# Numerical Integration

## Presentation on theme: "Numerical Integration"— Presentation transcript:

Numerical Integration
Lecture 8 Chapter 7 Numerical Integration

Integration Indefinite Integrals Definite Integrals
Indefinite Integrals of a function are functions that differ from each other by a constant. Definite Integrals Definite Integrals are numbers.

Why Numerical Integration?
Very often, the function f(x) to differentiate or the integrand to integrate is too complex to derive exact analytical solutions. In most cases in engineering, the function f(x) is only available in a tabulated form with values known only at discrete points. Numerical Solution

Numerical Integration
The general form of numerical integration of a function f (x) over some interval [a, b] is a weighted sum of the function values at a finite number (n) of sample points (nodes), referred to as ‘quadrature’:

One interpretation of the definite integral is
Integral = area under the curve f(x) a b

Newton-Cotes Integration
Common numerical integration scheme Based on the strategy of replacing a complicated function or tabulated data with some approximating function that is easy to integrate Pn(x) is an nth order polynomial

Trapezoidal Rule Corresponds to the case where the polynomial is a first order F(b) h F(a)

From the trapezoidal rule we can obtain for the total area of (n-1) intervals
where there are n equally spaced base points.

Error Estimate in the trapezoidal rule
It can be obtained by integrating the interpolation error we defined in previous chapter for Lagrange polynomial as

Example

1

2 1 1 1/2 1 1 1 2 2 2 1/4 1/2 3/4 1

Remark 1: in this example instead of re-computation of some function values when h is changed to h/2 we observe that

Simpson’s Rules Simpson’s 1/3 rule can be obtained by passing a parabolic interpolant through three adjacent nodes. The area under the parabola is

1 4 2 f(x1), f(xn) f(x2), f(x4), f(x6),.. f(x3), f(x5), f(x7),..
To obtain the total area of (n-1) even intervals we apply the following general Simpson’s 1/3 rule Note: f(x1), f(xn) 1 f(x2), f(x4), f(x6),.. 4 f(x3), f(x5), f(x7),.. 2

Remark 2: Simpson’s 1/3 rule requires the number of intervals to be even. If this condition is not satisfied, we can integrate over the first (or last) three intervals with Simpson’s 3/8 rule which can be obtained by passing a cubic interpolant through four adjacent nodes, and defined by The error in the Simpson’s rule is

Simpson’s 3/8 rule Simpson’s 1/3 rule Because the number of panels is odd, we compute the integral over the first three intervals by Simpson’s 3/8 rule, and use the 1/3 rule for the last two intervals:

To be continued in Lecture 9
Summary Newton Cotes formulae for Numerical integration.
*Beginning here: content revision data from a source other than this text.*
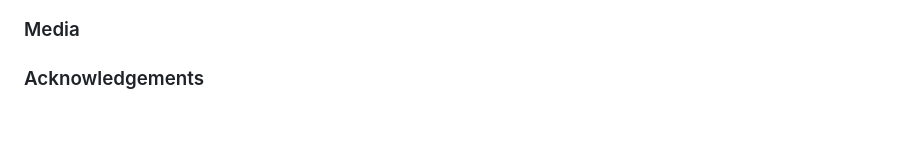
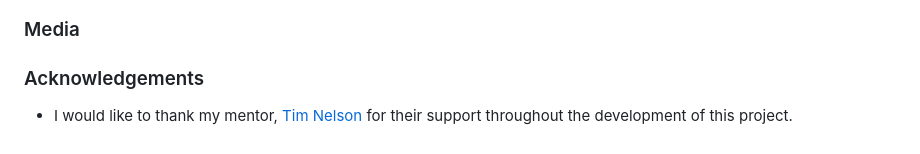
Before and after one commit to JohnnySonTrinh/a-gamers-portfolio-site, a Markdown page: README.md, the part around the change. Rendered like a GitHub page.

Commit message:
Updated Acknwleadgements section README

```diff
--- a/README.md
+++ b/README.md
@@ -113,3 +113,5 @@ I've used CSS ':root' variables to easily update the global colour scheme by cha
 ### Media
 
 ### Acknowledgements
+
+- I would like to thank my mentor, [Tim Nelson](https://github.com/TravelTimN) for their support throughout the development of this project.
```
Trapezoidal Rule Simpson’s Rules. Romberg Integration Double Integrals To be continued in Lecture 9